In a set of presentation slides for investors, Samsung makes specific mention of the class of device its Galaxy Note 3 fits into. It’s not a phone. It’s not a tablet. It’s also not a phablet. It is, Samsung wants you to know, part of a new market the company has created. It is a “fonblet.”
Nicely done Samsung. Your PR persons have got the Internet talking about you, and there’s no such thing as bad PR, eh?
Except, yes. In this case, this is terrible. We agree your giant-screened mobile devices are selling quite well. You may even have started a very low-tech trend for bigger smartphones. But you gave us “phablet” to describe devices like the Note, which were more phone-ish than full-on tablets, possibly violating the Geneva Convention by torturing the language so badly. And now “fonblet.” It sounds like something that dribbles out of one’s nose during a really bad sinus infection instead of mobile computing. It’s not going to win you market share against the formidable, simply-named “iPhone.”
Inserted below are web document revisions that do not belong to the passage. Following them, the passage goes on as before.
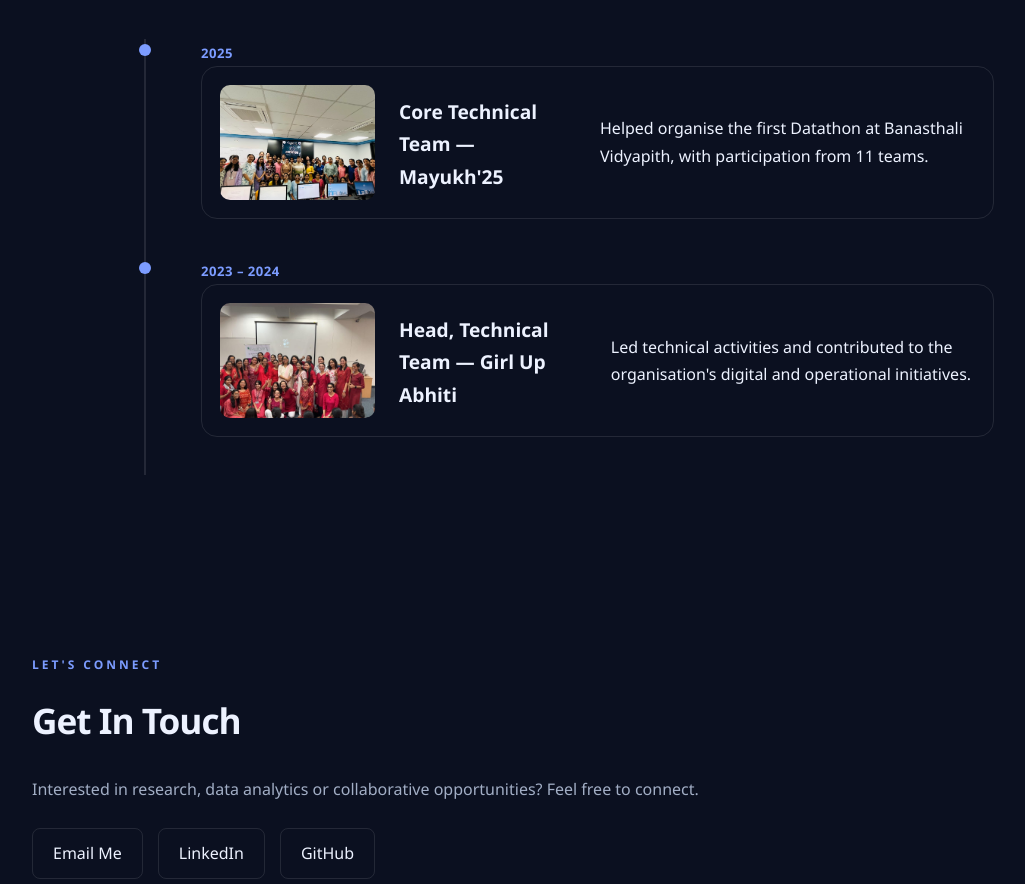
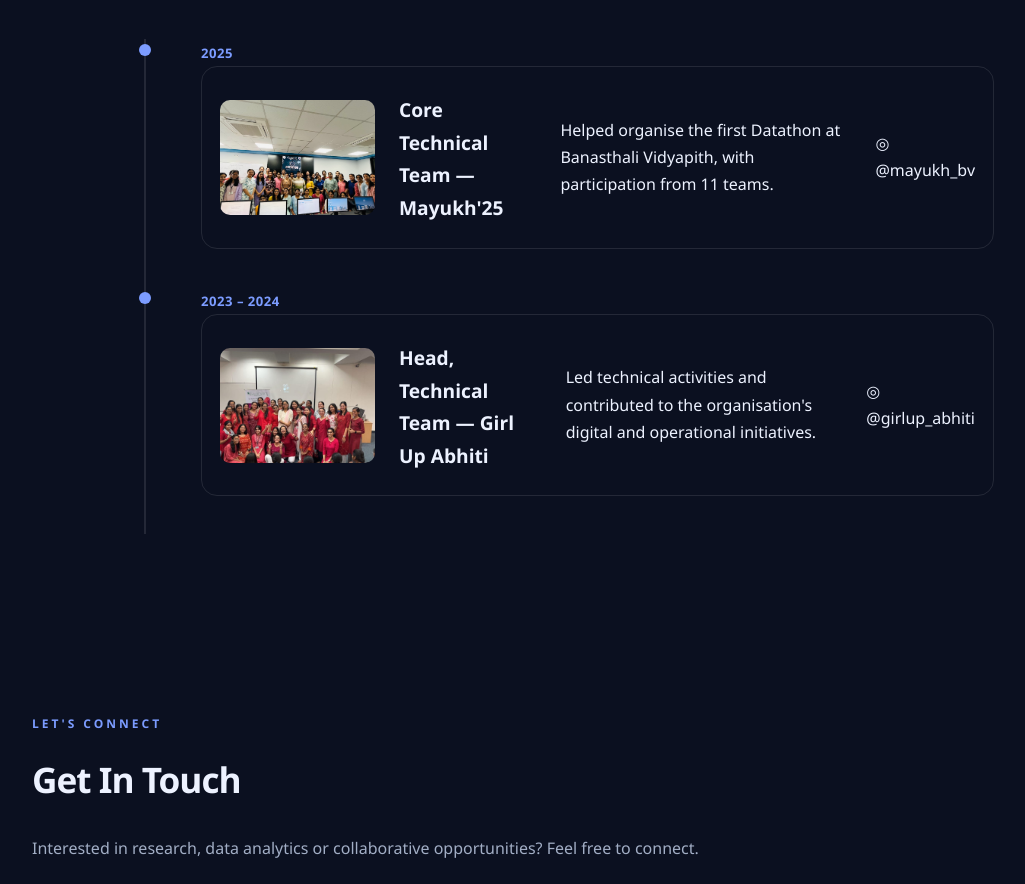
Before and after one commit to AnjaliKhatri0023/portfolio, a plain HTML site: page index.html in a window 1280 px wide. Shown: the part 4680-5564 px from the top of the page, without its empty margins (83-1108 px from the left). Drawn offline with Linux system fonts and the light colour scheme.

Commit message:
Update index.html

```diff
--- a/index.html
+++ b/index.html
@@ -304,6 +304,12 @@
         Helped organise the first Datathon at Banasthali Vidyapith,
         with participation from 11 teams.
       </p>
+        <a class="insta-link"
+       href="https://www.instagram.com/mayukh_bv?jplx=MjJqazRwcWZiNWxs"
+       target="_blank"
+       rel="noopener noreferrer">
+       <span>◎</span> @mayukh_bv
+    </a>
       </div>
     </div>
 
@@ -316,6 +322,12 @@
         Led technical activities and contributed to the organisation's
         digital and operational initiatives.
       </p>
+        <a class="insta-link"
+       href="https://www.instagram.com/girlup_abhiti?fqnt=MWJkdHN6ZHk1MTBqZw=="
+       target="_blank"
+       rel="noopener noreferrer">
+       <span>◎</span> @girlup_abhiti
+    </a>
     </div>
 
   </div>
```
Can we all agree that a smallish device that lets you make traditional phone calls is simply a “phone” and a larger device better suited for creating and watching content is a “tablet”?
But … Well, there has been truly amazing growth in global smartphone adoption, and making phone calls is very much the last thing for which they’re being adopted. So maybe we should retire the word “phone” altogether. It’s just a question of dreaming up the right replacement.